It is well-known that the Organiser reflects the views of the Sangh Parivar. But there is a further twist in the tale. It turns out that the writer of this article, Salah Uddin Shoaib Choudhury, is from Blitz Weekly of Bangladesh. Organiser had lifted his article from Blitz Weekly and published it on its own website. Frontline got in touch with Shoaib Choudhury to ask on what basis he had criticised the book by Roy Chowdhury and Keane at a time when it was not available anywhere in the world. Why did he think it was anti-Modi? Was it because of the title of the book? Shoaib Choudhury replied that he had not claimed that he had read the book and that his criticism was based on “previews” available online.

The book, however, was not yet published and had not been reviewed anywhere by May 30. The only place where he might have found the book listed was the site of OUP International. This site describes the book as a “radical reappraisal of Indian politics and society” and “important account of how democracies perish” and says that it shows “why democracies everywhere must fear what is happening in India”. It is difficult to imagine what is anti-Modi in this, unless any discussion on how democracies work is considered antithetical to what India’s current regime stands for. When asked whether it was usual for Organiser to republish articles from Blitz Weekly on its website, Shoaib Choudhury wrote back that both Organiser and Blitz Weekly occasionally published content from each other’s website.

Although Shoaib Choudhury’s article carries an adverse mention of the book, his real grouse is against Roy Chowdhury’s article in TIME criticising the Indian government’s handling of the COVID vaccination campaign “TIME magazine has played the vaccine card in defaming Narendra Modi…,” he wrote.

It is hard to not infer that Roy Chowdhury’s article on India’s policy flip-flop on COVID vaccination clinched the case against him for the writer of the article. (Incidentally, Shoaib Choudhury’s article did not mention John Keane, who co-authored To Kill A Democracy.)

Such an inference, coupled with media reports of OUP India finding the content of the book “provocative”, points to the worrying surmise that perhaps the book suffered because one of its authors chose to criticise the government.

Also read: Roots of Hindutva

Books and publications in India have often been politically explosive with specific groups taking offence with specific contentions made by their authors. There was, for instance, the case of James Laine, whose book Shivaji: Hindu King in Islamic India, angered certain sections who took offence at Laine’s citing of jokes about Shivaji’s parentage. OUP India eventually withdrew the book in November 2003.
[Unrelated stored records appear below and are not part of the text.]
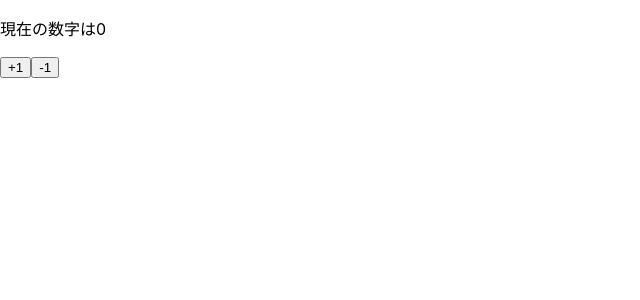
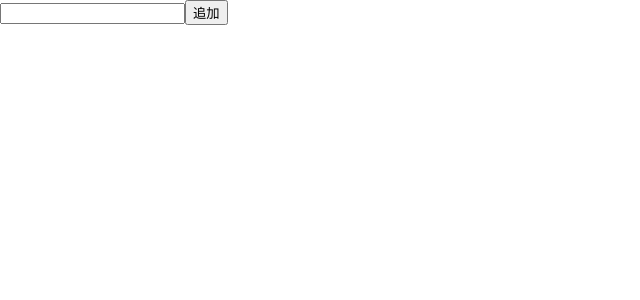
Before and after one commit to masaokaka/react-sample, a React (Create React App) app: page / in a window 1280 px wide. Shown: the top 300 px of the page, without its empty margins (0-640 px from the left). Built offline with nearby package versions, Linux system fonts and the light colour scheme.

Commit message:
一部完成

```diff
--- a/src/App.js
+++ b/src/App.js
@@ -1,24 +1,29 @@
 import React from 'react';
 import { connect } from 'react-redux';
-import { countPlus , countMinus } from './actions';
+import { inputData , addToTodoList } from './actions';
 
 const App = (props) => {
   return (
     <React.Fragment>
-      <p>現在の数字は{props.val}</p>
-      <button onClick={props.countPlus}>+1</button>
-      <button onClick={props.countMinus}>-1</button>
+      {props.todos.map((todo,index) => (
+        <div key={index}>
+          <p>ID:{todo.id} テキスト：{todo.value}</p>
+          <button>削除</button>
+        </div>
+      ))}
+      <input type="text" onChange={props.inputData}/>
+      <button onClick={props.addToTodoList}>追加</button>
     </React.Fragment>
   );
 }
 
 const mapStateToProps = state => ({
-  val: state.counter.val
+  todos: state.todo.todos
 })
 
 const mapDispatchToProps = dispatch => ({
-  countPlus:()=>dispatch(countPlus()),
-  countMinus:()=>dispatch(countMinus())
+  inputData:(e)=>dispatch(inputData(e)),
+  addToTodoList:()=>dispatch(addToTodoList())
 })
 
 export default connect(mapStateToProps, mapDispatchToProps)(App);
--- a/src/actions/index.js
+++ b/src/actions/index.js
@@ -1,9 +1,10 @@
-export const COUNTPLUS = 'countPlus'
-export const COUNTMINUS = 'countMinus'
+export const INPUTDATA = 'inputData'
+export const ADDTOTODOLIST = 'addToTodoList'
 
-export const countPlus = () => ({
-        type:COUNTPLUS
+export const inputData = (e) => ({
+        type: INPUTDATA,
+        input:e.target.value
 })
-export const countMinus = () => ({
-        type:COUNTMINUS
+export const addToTodoList = () => ({
+        type:ADDTOTODOLIST
 })
--- a/src/reducers/counter.js
+++ /dev/null
@@ -1,16 +0,0 @@
-import { COUNTPLUS, COUNTMINUS } from '../actions'
-
-//一番最初にreducerが呼ばれたときはundefinedが入っているので、以下の変数を初期値として入れておいてやる必要がある。
-//2回目からはすでにstateに値が入っているのでそのstateが適応される。
-const initialState = { val: 0 }
-
-export default(state = initialState, action) => {
-    switch (action.type) {
-        case COUNTPLUS:
-            return { val: state.val + 1 }
-        case COUNTMINUS:
-            return { val: state.val - 1 }
-        default:
-            return state
-    }
-}
--- a/src/reducers/index.js
+++ b/src/reducers/index.js
@@ -2,6 +2,6 @@
 //統合するためのcombineReducersを呼び出し。(yarnでインストールしていることが前提)
 import { combineReducers } from 'redux'
 //結合するjsファイルをインポート
-import counter from './counter'
+import todo from './todo'
 
-export default combineReducers({counter})//複数あれば[,]でくぎる
+export default combineReducers({todo})//複数あれば[,]でくぎる
--- /dev/null
+++ b/src/reducers/todo.js
@@ -0,0 +1,25 @@
+import { INPUTDATA, ADDTOTODOLIST } from "../actions";
+
+//一番最初にreducerが呼ばれたときはundefinedが入っているので、以下の変数を初期値として入れておいてやる必要がある。
+//2回目からはすでにstateに値が入っているのでそのstateが適応される。
+const initialState = {
+    todos: [],
+    value: ''
+}
+
+export default(state = initialState, action) => {
+    switch (action.type) {
+        case INPUTDATA:
+            return {
+                todos:state.todos,
+                value:action.input
+            }
+        case ADDTOTODOLIST:
+            return {
+                value:state.value,
+                todos: [...state.todos, { id: state.todos.length, value: state.value }]
+            }
+        default:
+            return state
+    }
+}
```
The peculiar thing about the case of the book by Roy Chowdhury and Keane is that apart from the comments made by the author of the Organiser article, no group raised any objection to anything specific in the book. And yet OUP India decided not to publish it. If this is a case of self-censorship by OUP, it does not bode well for free speech.

(The writers, however, emphasise the support and encouragement they received from OUP headquarters in Oxford.)

Frontline contacted Pan Macmillan India for its comment on the matter. Teesta Guha Sarkar, who heads Pan Macmillan India’s editorial, said: “Speaking for Pan Macmillan India, I can say that we are all conscious of the risks associated with publishing books that contain opinions and points of view that may invite undue criticism, even harassment…. All in all, there is no denying that publishing is not a carefree business, but it is also worth remembering that we are in this business because we believe self-expression to be valuable in a democratic society and it is thus important to uphold our right to it.”

This article is closed for comments.
Please Email the Editor